=== Begin Enclosure ===
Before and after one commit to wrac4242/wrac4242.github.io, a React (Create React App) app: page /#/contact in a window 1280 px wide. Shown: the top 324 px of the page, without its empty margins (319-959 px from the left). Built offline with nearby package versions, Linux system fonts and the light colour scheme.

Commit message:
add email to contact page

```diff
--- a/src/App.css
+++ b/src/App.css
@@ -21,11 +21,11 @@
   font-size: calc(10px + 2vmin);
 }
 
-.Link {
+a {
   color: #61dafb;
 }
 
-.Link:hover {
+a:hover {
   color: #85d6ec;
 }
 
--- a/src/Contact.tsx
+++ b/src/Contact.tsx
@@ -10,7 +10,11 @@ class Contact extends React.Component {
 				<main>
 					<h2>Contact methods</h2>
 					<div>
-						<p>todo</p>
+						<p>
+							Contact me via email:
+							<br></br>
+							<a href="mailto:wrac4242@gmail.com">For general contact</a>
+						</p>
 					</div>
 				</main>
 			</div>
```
=== End Enclosure ===
*Problem to solve*:
Only lines with the word "page" go in the answer. Take them all from the entries above.

*Completed task*:
Before and after one commit to wrac4242/wrac4242.github.io, a React (Create React App) app: page /#/contact in a window 1280 px wide. Shown: the top 324 px of the page, without its empty margins (319-959 px from the left). Built offline with nearby package versions, Linux system fonts and the light colour scheme.
add email to contact page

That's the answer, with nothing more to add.